[Task to complete] All of the data must be output exactly, with every picture left out.

[Input material]
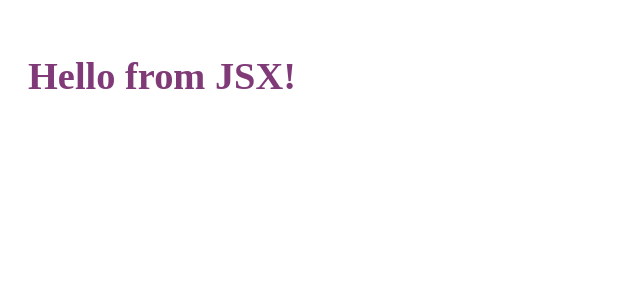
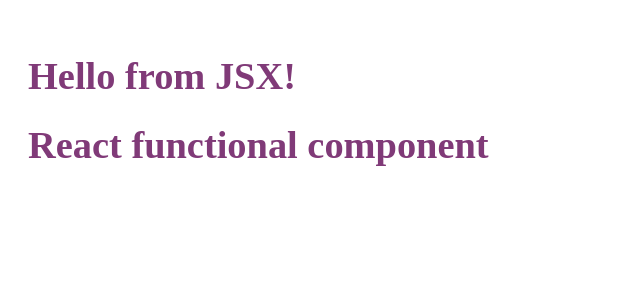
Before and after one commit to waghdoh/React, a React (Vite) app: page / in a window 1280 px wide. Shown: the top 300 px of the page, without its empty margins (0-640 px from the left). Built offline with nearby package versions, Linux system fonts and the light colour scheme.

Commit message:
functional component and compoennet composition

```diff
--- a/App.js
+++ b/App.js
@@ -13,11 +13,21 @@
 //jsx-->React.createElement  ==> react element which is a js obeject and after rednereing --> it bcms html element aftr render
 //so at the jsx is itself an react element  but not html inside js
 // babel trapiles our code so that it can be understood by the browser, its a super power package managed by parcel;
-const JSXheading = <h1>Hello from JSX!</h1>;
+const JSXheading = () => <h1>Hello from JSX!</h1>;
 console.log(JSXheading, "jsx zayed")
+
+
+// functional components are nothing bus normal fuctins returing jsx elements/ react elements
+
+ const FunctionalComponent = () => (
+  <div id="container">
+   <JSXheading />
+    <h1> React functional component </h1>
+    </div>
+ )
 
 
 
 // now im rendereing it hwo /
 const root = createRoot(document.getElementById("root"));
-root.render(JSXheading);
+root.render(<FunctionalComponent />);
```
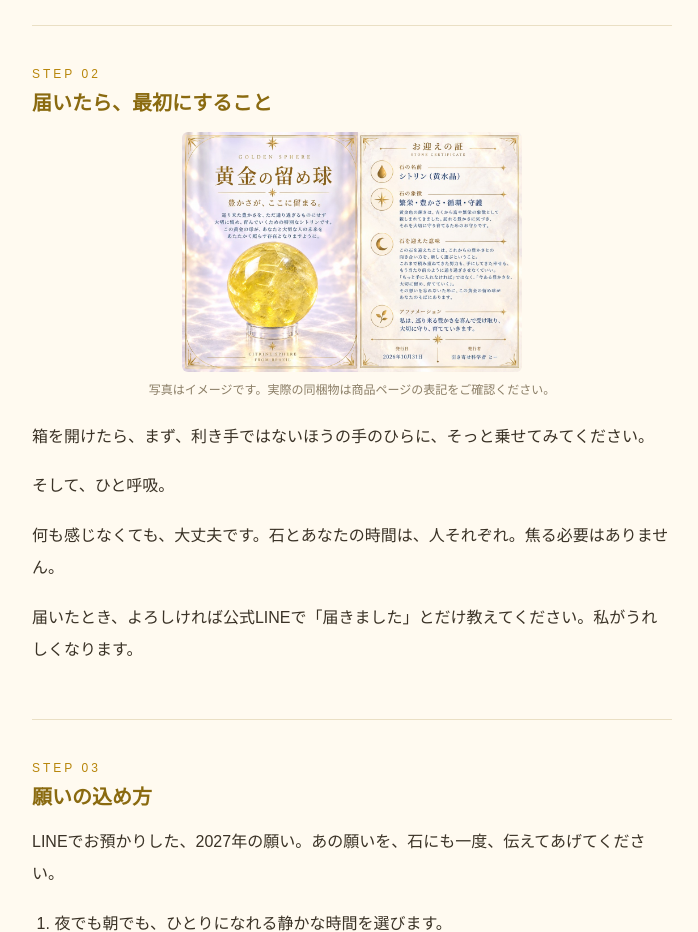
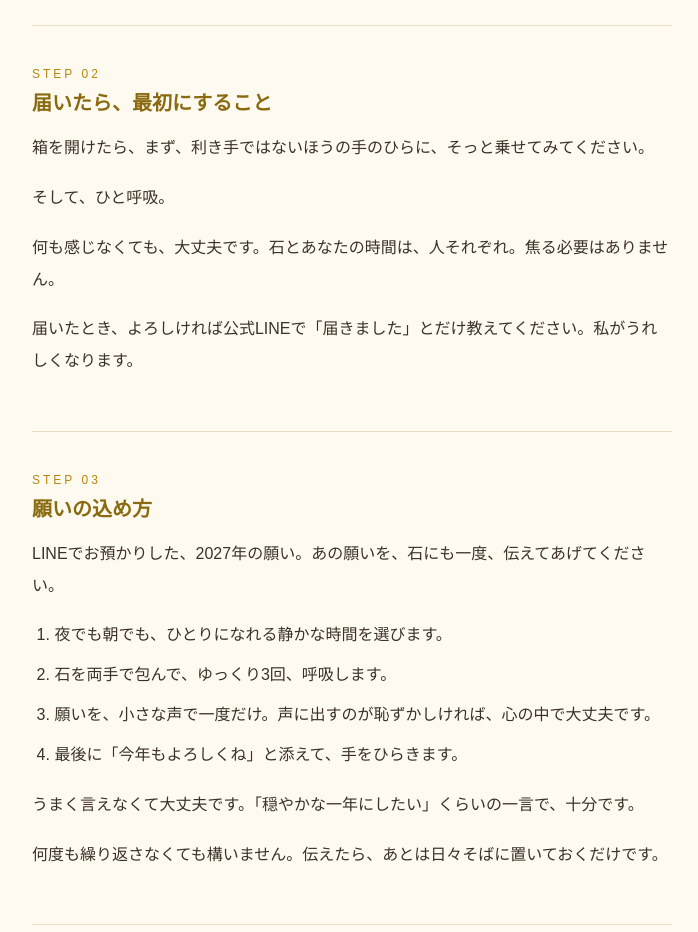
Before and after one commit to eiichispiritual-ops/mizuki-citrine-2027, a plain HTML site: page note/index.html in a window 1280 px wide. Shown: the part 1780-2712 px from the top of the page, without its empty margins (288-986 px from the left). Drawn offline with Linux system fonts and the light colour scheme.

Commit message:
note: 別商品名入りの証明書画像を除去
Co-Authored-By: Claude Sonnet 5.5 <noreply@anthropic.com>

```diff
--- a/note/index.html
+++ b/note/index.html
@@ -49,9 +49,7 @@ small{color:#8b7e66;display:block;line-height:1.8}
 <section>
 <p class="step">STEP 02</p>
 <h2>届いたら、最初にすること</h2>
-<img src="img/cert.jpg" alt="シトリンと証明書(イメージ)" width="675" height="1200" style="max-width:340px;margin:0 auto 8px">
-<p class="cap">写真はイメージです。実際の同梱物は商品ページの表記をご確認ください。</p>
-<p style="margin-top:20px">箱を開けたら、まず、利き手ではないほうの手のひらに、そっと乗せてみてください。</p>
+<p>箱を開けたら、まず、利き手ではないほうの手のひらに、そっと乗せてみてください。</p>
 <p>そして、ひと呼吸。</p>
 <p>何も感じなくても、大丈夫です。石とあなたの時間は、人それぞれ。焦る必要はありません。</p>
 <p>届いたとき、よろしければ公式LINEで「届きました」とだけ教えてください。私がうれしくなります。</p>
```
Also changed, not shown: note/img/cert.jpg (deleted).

[Answer box]
Before and after one commit to waghdoh/React, a React (Vite) app: page / in a window 1280 px wide. Shown: the top 300 px of the page, without its empty margins (0-640 px from the left). Built offline with nearby package versions, Linux system fonts and the light colour scheme.

Commit message:
functional component and compoennet composition

```diff
--- a/App.js
+++ b/App.js
@@ -13,11 +13,21 @@
 //jsx-->React.createElement  ==> react element which is a js obeject and after rednereing --> it bcms html element aftr render
 //so at the jsx is itself an react element  but not html inside js
 // babel trapiles our code so that it can be understood by the browser, its a super power package managed by parcel;
-const JSXheading = <h1>Hello from JSX!</h1>;
+const JSXheading = () => <h1>Hello from JSX!</h1>;
 console.log(JSXheading, "jsx zayed")
+
+
+// functional components are nothing bus normal fuctins returing jsx elements/ react elements
+
+ const FunctionalComponent = () => (
+  <div id="container">
+   <JSXheading />
+    <h1> React functional component </h1>
+    </div>
+ )
 
 
 
 // now im rendereing it hwo /
 const root = createRoot(document.getElementById("root"));
-root.render(JSXheading);
+root.render(<FunctionalComponent />);
```
Before and after one commit to eiichispiritual-ops/mizuki-citrine-2027, a plain HTML site: page note/index.html in a window 1280 px wide. Shown: the part 1780-2712 px from the top of the page, without its empty margins (288-986 px from the left). Drawn offline with Linux system fonts and the light colour scheme.

Commit message:
note: 別商品名入りの証明書画像を除去
Co-Authored-By: Claude Sonnet 5.5 <noreply@anthropic.com>

```diff
--- a/note/index.html
+++ b/note/index.html
@@ -49,9 +49,7 @@ small{color:#8b7e66;display:block;line-height:1.8}
 <section>
 <p class="step">STEP 02</p>
 <h2>届いたら、最初にすること</h2>
-<img src="img/cert.jpg" alt="シトリンと証明書(イメージ)" width="675" height="1200" style="max-width:340px;margin:0 auto 8px">
-<p class="cap">写真はイメージです。実際の同梱物は商品ページの表記をご確認ください。</p>
-<p style="margin-top:20px">箱を開けたら、まず、利き手ではないほうの手のひらに、そっと乗せてみてください。</p>
+<p>箱を開けたら、まず、利き手ではないほうの手のひらに、そっと乗せてみてください。</p>
 <p>そして、ひと呼吸。</p>
 <p>何も感じなくても、大丈夫です。石とあなたの時間は、人それぞれ。焦る必要はありません。</p>
 <p>届いたとき、よろしければ公式LINEで「届きました」とだけ教えてください。私がうれしくなります。</p>
```
Also changed, not shown: note/img/cert.jpg (deleted).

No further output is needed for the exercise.